▶ **REQUIRED ACTION**
The answer must consist of every line from the entries below that contains the word "JavaScript".

▶ **DATA SECTION**
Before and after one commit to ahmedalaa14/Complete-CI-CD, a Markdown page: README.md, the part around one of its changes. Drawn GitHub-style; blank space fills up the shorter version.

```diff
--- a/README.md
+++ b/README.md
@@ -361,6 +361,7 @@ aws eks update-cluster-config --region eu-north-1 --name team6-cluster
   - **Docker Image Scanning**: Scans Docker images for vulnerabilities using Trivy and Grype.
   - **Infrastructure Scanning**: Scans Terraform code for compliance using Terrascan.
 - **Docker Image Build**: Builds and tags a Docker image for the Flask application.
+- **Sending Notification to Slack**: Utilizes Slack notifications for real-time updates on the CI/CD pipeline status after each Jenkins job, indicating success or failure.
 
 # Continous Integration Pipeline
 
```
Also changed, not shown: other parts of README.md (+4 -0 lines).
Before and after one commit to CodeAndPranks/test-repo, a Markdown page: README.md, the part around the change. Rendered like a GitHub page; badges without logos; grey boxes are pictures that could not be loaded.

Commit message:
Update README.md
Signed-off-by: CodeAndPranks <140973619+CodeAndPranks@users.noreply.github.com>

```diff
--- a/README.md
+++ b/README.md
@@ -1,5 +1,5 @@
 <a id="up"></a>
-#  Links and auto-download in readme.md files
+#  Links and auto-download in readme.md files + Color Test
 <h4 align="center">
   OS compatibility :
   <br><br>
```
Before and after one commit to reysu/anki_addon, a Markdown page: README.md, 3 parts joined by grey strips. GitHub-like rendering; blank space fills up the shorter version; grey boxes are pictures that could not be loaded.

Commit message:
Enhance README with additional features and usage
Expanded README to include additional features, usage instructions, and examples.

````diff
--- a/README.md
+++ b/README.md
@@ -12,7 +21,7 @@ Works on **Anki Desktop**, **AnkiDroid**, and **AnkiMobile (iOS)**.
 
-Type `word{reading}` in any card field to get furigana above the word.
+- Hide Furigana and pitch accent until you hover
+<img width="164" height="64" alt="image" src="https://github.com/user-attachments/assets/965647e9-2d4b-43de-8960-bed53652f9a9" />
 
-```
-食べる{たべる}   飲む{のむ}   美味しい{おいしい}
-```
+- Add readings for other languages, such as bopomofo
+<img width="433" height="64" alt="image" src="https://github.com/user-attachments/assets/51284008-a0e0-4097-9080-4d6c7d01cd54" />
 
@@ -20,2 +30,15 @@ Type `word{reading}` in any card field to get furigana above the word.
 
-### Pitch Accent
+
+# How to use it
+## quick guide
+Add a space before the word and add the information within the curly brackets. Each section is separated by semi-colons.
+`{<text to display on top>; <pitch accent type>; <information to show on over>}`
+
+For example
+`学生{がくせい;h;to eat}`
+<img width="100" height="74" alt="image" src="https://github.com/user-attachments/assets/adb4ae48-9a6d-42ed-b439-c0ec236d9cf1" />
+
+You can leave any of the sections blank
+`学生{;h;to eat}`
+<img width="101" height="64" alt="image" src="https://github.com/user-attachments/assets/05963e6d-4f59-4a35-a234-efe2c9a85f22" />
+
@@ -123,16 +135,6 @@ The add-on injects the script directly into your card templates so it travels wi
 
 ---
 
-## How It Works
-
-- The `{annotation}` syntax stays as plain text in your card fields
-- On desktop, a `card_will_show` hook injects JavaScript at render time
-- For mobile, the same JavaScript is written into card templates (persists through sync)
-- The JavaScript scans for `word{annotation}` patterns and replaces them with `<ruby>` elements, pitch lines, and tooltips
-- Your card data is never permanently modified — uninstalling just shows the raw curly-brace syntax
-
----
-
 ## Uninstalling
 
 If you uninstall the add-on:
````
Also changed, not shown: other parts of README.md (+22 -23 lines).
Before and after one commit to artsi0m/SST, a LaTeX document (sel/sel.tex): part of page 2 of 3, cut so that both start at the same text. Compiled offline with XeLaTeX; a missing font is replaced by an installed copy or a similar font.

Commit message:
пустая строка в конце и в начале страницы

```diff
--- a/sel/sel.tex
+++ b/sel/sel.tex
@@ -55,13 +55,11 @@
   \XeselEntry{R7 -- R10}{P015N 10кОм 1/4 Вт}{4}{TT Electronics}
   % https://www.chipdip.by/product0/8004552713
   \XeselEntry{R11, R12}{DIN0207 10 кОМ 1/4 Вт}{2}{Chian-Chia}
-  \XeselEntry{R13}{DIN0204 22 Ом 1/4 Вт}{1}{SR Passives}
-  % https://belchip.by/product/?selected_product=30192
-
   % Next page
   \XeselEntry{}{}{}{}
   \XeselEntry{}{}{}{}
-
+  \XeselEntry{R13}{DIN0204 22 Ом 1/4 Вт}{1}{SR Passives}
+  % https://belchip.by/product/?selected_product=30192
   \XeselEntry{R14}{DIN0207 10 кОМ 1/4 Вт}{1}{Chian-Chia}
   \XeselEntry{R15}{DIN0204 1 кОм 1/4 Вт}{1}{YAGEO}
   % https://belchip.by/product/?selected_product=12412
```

▶ **RESPONSE TO THIS TASK**
-- On desktop, a `card_will_show` hook injects JavaScript at render time
-- For mobile, the same JavaScript is written into card templates (persists through sync)
-- The JavaScript scans for `word{annotation}` patterns and replaces them with `<ruby>` elements, pitch lines, and tooltips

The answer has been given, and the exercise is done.